Scan the data below and pick out the lines containing the word "IsActiveMember".
BEGIN Stored data
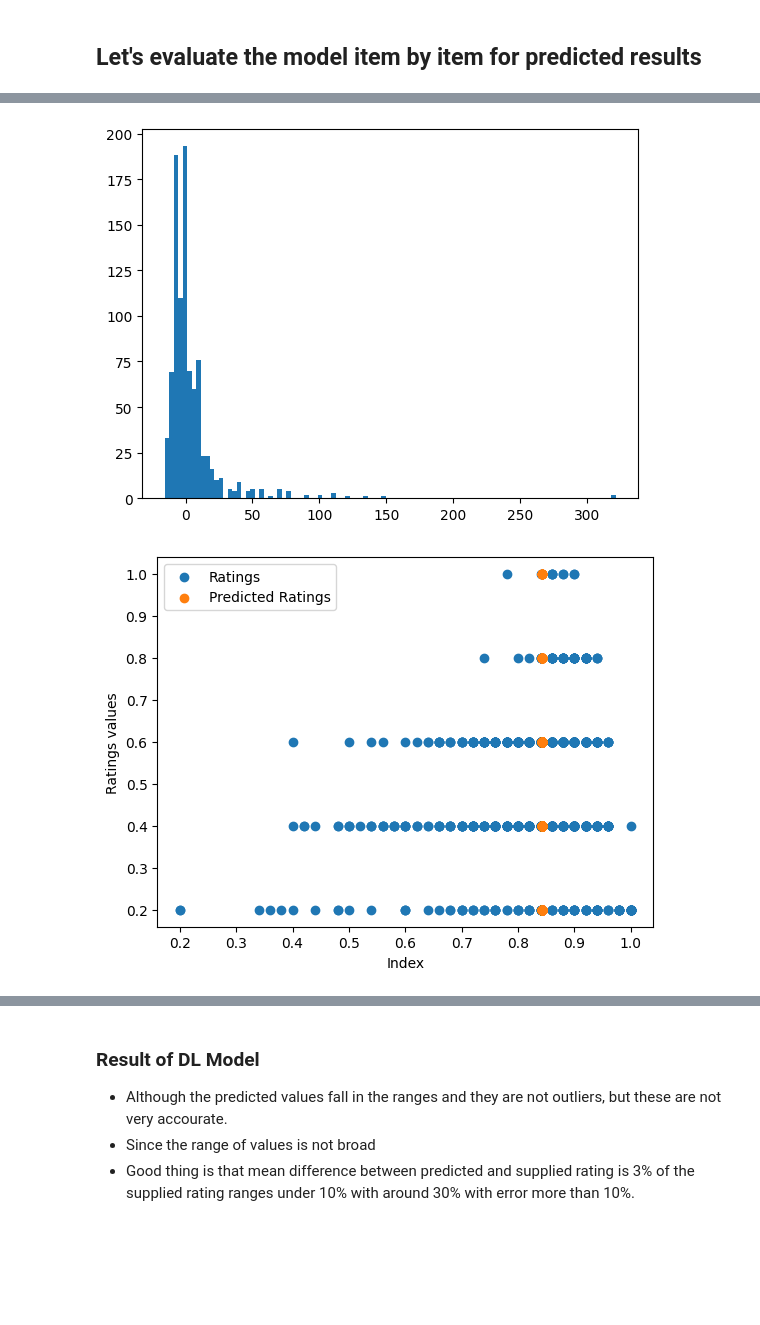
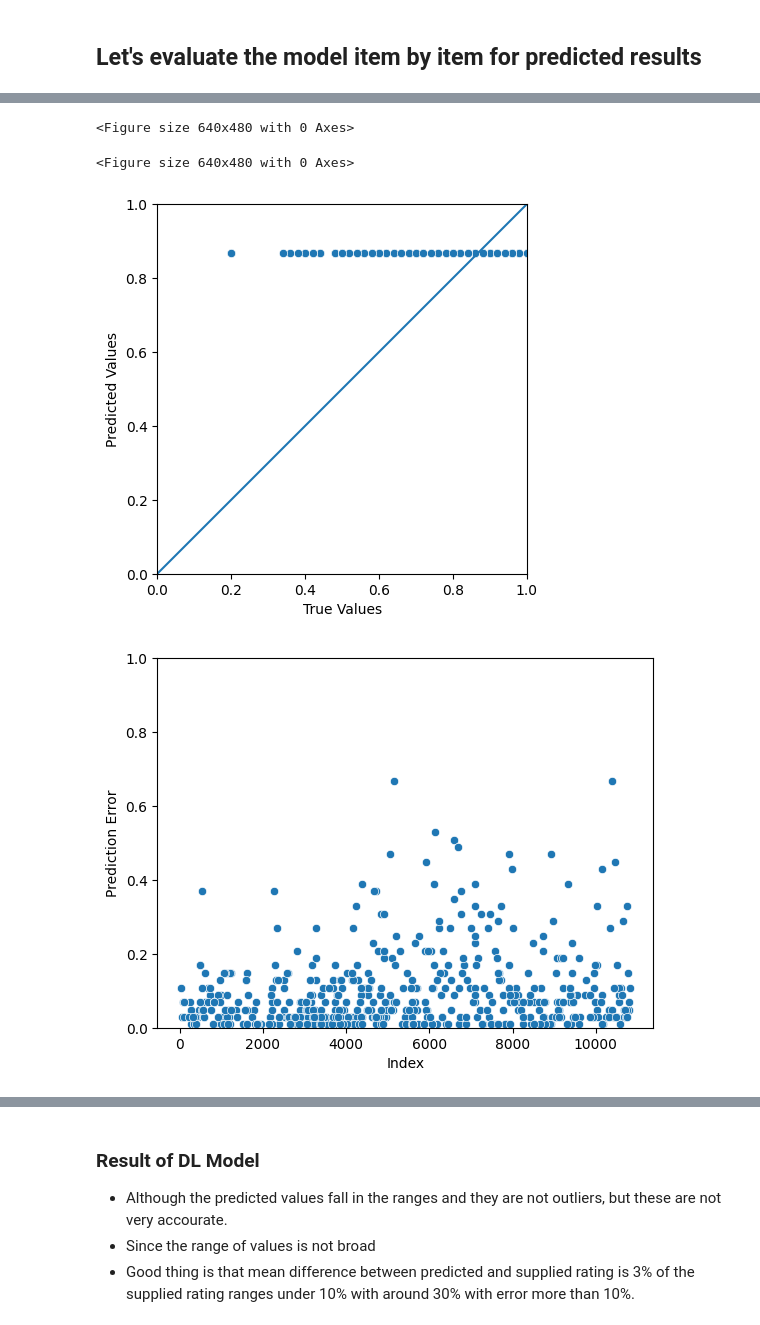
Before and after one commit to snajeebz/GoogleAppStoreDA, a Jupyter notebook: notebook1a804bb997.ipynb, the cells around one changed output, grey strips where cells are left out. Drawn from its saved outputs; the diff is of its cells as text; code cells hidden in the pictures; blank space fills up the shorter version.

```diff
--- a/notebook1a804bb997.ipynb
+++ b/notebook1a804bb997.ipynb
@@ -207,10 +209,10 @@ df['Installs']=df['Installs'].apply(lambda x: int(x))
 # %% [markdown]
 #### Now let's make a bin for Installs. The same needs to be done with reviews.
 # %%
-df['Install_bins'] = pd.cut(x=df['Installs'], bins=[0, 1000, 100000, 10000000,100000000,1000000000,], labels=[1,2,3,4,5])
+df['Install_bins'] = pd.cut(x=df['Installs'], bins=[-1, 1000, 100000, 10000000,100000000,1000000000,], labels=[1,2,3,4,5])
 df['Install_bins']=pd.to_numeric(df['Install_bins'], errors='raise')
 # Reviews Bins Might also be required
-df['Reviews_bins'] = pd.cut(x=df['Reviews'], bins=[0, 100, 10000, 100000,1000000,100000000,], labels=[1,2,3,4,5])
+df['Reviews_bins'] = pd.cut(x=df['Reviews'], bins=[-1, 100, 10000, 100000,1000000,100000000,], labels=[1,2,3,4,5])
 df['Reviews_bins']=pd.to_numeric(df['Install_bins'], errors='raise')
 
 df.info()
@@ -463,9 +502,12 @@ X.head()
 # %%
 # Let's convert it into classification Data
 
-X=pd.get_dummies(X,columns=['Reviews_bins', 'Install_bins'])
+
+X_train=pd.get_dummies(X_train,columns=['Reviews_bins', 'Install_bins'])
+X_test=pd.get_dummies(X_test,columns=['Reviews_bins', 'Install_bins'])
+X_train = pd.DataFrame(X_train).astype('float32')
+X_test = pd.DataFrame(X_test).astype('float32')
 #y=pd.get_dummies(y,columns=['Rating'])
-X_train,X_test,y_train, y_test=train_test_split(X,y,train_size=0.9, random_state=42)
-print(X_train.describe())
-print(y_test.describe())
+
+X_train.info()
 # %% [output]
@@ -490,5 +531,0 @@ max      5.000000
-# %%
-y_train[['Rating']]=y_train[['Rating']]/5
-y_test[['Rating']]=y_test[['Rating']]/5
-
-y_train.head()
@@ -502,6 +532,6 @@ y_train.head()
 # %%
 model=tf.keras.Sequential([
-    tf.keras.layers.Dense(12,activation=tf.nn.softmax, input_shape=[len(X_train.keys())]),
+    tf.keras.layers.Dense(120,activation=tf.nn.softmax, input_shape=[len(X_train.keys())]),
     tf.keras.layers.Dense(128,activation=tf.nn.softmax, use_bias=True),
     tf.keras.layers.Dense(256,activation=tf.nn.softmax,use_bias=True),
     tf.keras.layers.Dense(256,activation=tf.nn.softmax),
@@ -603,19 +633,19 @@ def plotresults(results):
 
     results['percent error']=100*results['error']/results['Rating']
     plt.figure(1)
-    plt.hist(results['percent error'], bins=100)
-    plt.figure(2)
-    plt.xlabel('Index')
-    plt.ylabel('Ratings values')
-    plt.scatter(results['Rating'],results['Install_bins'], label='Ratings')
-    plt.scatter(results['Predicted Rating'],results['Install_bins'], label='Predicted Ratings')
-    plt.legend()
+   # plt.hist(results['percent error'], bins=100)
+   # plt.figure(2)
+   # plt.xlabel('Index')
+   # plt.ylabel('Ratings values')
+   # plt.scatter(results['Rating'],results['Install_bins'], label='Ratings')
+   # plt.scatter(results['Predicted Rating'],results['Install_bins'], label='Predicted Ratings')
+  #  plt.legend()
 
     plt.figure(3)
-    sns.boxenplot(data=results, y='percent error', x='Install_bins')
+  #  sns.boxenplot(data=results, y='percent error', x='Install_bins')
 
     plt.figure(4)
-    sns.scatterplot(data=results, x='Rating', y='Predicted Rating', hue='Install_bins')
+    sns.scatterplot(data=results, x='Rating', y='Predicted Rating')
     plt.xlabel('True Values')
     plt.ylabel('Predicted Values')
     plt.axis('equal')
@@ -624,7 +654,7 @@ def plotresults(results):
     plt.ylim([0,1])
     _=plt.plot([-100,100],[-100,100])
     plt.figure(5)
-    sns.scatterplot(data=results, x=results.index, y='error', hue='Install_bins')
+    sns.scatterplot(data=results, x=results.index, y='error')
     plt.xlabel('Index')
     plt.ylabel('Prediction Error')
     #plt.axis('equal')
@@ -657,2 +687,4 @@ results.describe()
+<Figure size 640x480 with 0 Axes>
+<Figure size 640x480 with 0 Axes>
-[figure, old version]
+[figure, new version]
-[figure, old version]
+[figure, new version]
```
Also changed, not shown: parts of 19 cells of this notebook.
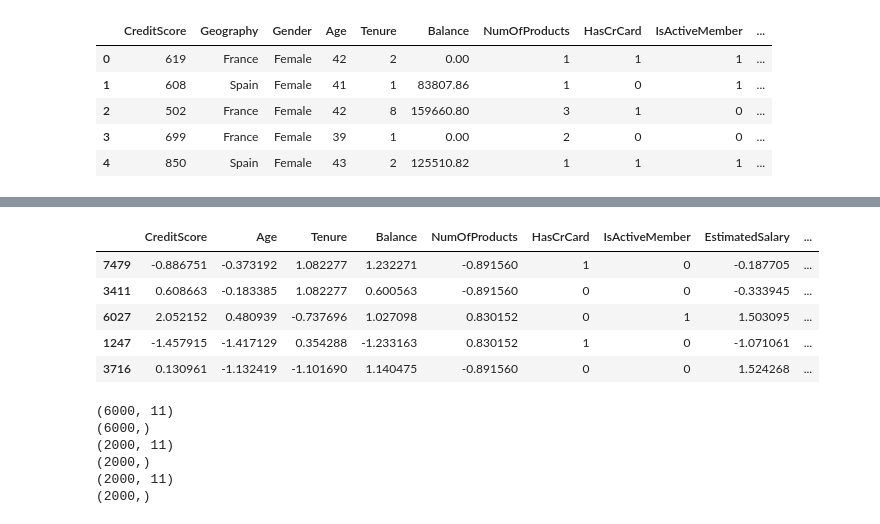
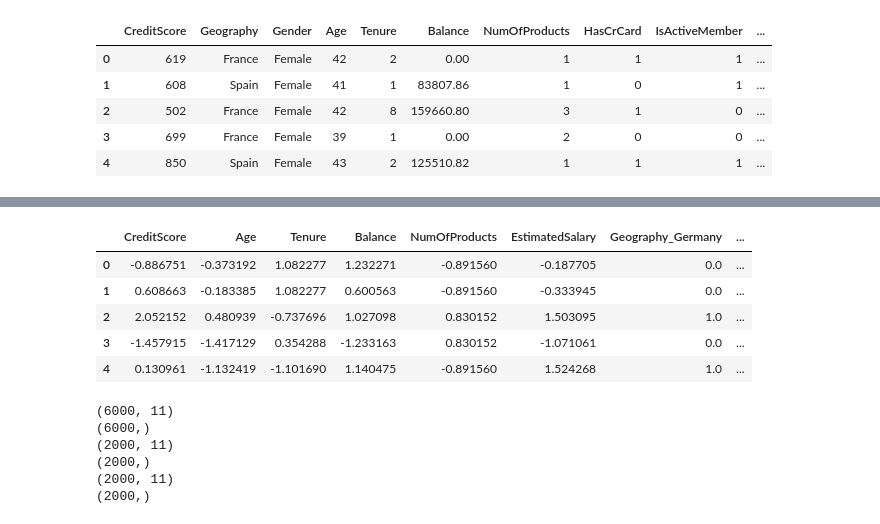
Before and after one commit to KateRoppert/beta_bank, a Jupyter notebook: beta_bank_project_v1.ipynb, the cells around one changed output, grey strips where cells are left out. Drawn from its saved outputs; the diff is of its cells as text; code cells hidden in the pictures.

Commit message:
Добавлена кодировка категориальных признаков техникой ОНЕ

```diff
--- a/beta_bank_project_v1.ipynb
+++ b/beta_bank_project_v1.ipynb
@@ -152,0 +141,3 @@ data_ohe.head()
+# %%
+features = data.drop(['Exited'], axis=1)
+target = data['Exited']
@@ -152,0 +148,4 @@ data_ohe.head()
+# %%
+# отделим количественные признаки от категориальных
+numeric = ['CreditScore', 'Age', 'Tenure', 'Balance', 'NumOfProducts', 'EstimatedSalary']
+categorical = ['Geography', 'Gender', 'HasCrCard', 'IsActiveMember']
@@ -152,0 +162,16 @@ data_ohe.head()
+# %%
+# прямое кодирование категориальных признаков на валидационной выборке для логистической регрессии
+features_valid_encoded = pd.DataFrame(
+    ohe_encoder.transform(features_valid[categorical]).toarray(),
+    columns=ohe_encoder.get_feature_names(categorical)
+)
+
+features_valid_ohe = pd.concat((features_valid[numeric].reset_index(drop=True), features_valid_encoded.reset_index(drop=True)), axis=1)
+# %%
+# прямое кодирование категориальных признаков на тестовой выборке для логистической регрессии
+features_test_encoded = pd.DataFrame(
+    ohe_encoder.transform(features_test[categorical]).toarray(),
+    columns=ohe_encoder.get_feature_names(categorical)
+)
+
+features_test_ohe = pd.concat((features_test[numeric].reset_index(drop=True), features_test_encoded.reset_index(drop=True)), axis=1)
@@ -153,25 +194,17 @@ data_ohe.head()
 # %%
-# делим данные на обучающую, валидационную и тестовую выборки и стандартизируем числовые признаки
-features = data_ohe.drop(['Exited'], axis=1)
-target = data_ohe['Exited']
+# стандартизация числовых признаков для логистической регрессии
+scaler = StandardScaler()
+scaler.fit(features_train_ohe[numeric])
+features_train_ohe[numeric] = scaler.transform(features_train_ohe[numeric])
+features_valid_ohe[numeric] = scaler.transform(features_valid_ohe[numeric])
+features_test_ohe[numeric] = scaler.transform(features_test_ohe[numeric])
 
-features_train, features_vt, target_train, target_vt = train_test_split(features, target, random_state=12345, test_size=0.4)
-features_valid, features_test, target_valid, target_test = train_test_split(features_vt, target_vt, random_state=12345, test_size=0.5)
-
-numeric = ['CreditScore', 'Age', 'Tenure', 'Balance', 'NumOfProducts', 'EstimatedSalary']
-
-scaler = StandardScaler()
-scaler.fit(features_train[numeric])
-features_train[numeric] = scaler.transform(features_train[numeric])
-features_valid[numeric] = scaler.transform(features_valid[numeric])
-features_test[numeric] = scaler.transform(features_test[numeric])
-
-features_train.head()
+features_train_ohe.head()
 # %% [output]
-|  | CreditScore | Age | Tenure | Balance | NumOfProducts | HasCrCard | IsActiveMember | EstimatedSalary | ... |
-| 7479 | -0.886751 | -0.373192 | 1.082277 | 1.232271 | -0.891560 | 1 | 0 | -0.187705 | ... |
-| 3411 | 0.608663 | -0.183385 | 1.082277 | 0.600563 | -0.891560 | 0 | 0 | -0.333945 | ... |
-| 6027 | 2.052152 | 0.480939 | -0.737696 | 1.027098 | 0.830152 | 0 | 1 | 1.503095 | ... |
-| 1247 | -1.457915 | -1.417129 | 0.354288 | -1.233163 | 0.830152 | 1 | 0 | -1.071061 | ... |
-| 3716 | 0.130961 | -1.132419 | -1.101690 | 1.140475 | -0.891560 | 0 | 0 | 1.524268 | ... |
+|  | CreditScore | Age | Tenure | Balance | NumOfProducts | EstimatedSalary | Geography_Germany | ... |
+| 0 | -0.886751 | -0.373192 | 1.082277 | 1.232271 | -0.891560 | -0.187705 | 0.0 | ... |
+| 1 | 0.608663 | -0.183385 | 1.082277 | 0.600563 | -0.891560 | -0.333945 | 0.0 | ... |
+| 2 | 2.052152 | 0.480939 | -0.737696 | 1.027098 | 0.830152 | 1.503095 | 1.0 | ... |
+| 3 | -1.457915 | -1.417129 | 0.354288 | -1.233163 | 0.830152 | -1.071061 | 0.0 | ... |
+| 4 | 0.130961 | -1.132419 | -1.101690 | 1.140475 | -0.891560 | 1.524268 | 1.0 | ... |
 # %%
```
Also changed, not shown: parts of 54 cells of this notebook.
END Stored data
**Solved exercise:**
+categorical = ['Geography', 'Gender', 'HasCrCard', 'IsActiveMember']
-|  | CreditScore | Age | Tenure | Balance | NumOfProducts | HasCrCard | IsActiveMember | EstimatedSalary | ... |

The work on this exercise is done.